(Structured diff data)
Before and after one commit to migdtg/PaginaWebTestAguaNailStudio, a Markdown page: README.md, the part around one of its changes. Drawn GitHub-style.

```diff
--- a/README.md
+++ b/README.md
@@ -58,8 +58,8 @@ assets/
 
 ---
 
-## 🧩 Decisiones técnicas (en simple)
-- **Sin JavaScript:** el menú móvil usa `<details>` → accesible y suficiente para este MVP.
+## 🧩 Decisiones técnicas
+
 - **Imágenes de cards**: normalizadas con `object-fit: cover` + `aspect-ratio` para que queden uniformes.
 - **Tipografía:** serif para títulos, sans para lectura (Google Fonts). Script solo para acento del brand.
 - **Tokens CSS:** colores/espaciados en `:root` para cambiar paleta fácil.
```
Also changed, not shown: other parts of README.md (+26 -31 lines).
==
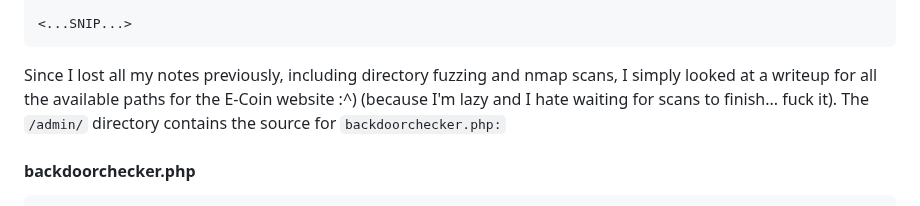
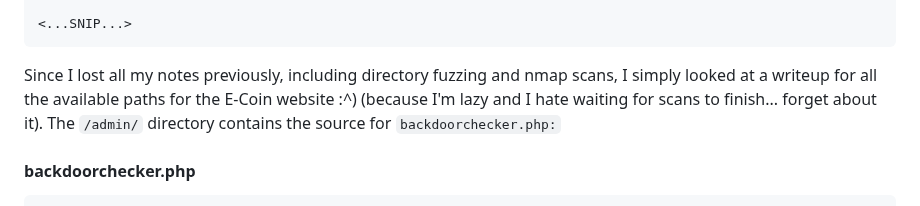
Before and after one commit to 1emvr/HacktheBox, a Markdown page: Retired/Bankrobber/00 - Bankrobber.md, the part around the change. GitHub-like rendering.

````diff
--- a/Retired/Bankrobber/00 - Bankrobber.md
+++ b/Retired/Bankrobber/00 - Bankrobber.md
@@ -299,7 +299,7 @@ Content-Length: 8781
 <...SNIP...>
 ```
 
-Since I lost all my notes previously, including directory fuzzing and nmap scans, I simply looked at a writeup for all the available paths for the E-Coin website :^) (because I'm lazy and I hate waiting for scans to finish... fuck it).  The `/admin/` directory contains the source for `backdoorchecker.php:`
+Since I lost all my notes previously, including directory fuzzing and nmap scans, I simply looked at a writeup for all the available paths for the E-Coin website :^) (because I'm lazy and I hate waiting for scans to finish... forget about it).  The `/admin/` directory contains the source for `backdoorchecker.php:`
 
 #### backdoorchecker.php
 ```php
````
==
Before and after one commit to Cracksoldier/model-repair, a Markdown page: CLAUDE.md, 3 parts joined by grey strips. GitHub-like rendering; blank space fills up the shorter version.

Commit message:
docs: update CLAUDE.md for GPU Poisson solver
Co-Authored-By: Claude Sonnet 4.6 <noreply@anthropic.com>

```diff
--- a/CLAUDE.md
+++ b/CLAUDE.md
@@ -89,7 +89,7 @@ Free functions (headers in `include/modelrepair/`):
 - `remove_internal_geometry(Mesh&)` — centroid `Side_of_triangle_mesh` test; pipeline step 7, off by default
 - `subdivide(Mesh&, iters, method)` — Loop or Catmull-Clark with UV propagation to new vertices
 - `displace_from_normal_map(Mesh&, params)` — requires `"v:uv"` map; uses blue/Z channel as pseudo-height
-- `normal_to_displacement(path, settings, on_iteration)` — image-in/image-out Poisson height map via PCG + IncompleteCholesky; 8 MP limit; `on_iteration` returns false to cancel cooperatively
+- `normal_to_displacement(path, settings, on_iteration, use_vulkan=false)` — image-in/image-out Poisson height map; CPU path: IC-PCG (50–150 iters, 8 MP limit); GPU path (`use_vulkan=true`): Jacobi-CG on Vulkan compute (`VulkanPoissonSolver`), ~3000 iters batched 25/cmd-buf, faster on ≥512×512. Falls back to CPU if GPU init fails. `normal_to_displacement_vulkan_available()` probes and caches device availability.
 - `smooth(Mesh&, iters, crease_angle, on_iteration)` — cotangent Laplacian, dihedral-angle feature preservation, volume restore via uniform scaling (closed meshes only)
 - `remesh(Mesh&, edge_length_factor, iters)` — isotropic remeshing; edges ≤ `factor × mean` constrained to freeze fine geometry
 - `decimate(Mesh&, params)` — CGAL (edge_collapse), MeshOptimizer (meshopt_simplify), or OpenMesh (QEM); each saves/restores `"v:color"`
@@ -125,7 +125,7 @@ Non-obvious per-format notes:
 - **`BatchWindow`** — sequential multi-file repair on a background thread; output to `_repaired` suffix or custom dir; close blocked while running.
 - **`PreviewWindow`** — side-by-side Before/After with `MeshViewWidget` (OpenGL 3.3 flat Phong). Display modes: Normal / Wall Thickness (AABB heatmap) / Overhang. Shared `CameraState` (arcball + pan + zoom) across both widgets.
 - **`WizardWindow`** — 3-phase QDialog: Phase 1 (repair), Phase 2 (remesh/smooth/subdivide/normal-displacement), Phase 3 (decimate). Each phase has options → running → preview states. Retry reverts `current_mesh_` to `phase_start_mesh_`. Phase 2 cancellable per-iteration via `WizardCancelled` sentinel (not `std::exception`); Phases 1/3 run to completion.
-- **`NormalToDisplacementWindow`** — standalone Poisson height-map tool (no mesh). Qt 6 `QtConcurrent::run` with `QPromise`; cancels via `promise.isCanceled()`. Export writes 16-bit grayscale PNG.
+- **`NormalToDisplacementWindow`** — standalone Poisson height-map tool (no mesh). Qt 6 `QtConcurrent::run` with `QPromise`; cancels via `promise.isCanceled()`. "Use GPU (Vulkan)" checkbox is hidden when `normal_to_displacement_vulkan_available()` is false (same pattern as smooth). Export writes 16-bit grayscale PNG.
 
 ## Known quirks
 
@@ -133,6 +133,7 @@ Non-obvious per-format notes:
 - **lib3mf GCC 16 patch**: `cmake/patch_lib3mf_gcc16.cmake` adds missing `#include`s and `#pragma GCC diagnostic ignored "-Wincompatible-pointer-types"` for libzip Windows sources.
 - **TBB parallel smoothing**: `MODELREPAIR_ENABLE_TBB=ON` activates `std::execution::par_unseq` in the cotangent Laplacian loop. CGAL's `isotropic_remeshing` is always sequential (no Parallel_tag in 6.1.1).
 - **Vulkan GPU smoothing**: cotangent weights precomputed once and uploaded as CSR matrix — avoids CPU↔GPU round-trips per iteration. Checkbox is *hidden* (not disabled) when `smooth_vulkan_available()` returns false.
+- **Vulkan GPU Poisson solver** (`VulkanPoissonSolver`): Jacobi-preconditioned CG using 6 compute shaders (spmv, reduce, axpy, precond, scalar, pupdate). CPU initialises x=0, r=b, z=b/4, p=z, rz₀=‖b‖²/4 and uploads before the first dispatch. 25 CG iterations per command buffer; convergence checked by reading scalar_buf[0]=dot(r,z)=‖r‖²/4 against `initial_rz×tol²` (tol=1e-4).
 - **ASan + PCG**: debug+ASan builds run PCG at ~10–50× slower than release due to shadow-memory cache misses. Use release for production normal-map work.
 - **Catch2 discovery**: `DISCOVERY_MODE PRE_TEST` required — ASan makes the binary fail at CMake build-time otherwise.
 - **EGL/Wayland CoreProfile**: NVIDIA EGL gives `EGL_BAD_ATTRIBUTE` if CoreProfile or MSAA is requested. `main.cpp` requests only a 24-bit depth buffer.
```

> _EXERCISE_:
Would you please repeat exactly the lines above, starting at the line with "changes. Drawn GitHub-style." and stopping at the line with "Also changed, not", both included?

> _COMPLETED EXERCISE_:
Before and after one commit to migdtg/PaginaWebTestAguaNailStudio, a Markdown page: README.md, the part around one of its changes. Drawn GitHub-style.

```diff
--- a/README.md
+++ b/README.md
@@ -58,8 +58,8 @@ assets/
 
 ---
 
-## 🧩 Decisiones técnicas (en simple)
-- **Sin JavaScript:** el menú móvil usa `<details>` → accesible y suficiente para este MVP.
+## 🧩 Decisiones técnicas
+
 - **Imágenes de cards**: normalizadas con `object-fit: cover` + `aspect-ratio` para que queden uniformes.
 - **Tipografía:** serif para títulos, sans para lectura (Google Fonts). Script solo para acento del brand.
 - **Tokens CSS:** colores/espaciados en `:root` para cambiar paleta fácil.
```
Also changed, not shown: other parts of README.md (+26 -31 lines).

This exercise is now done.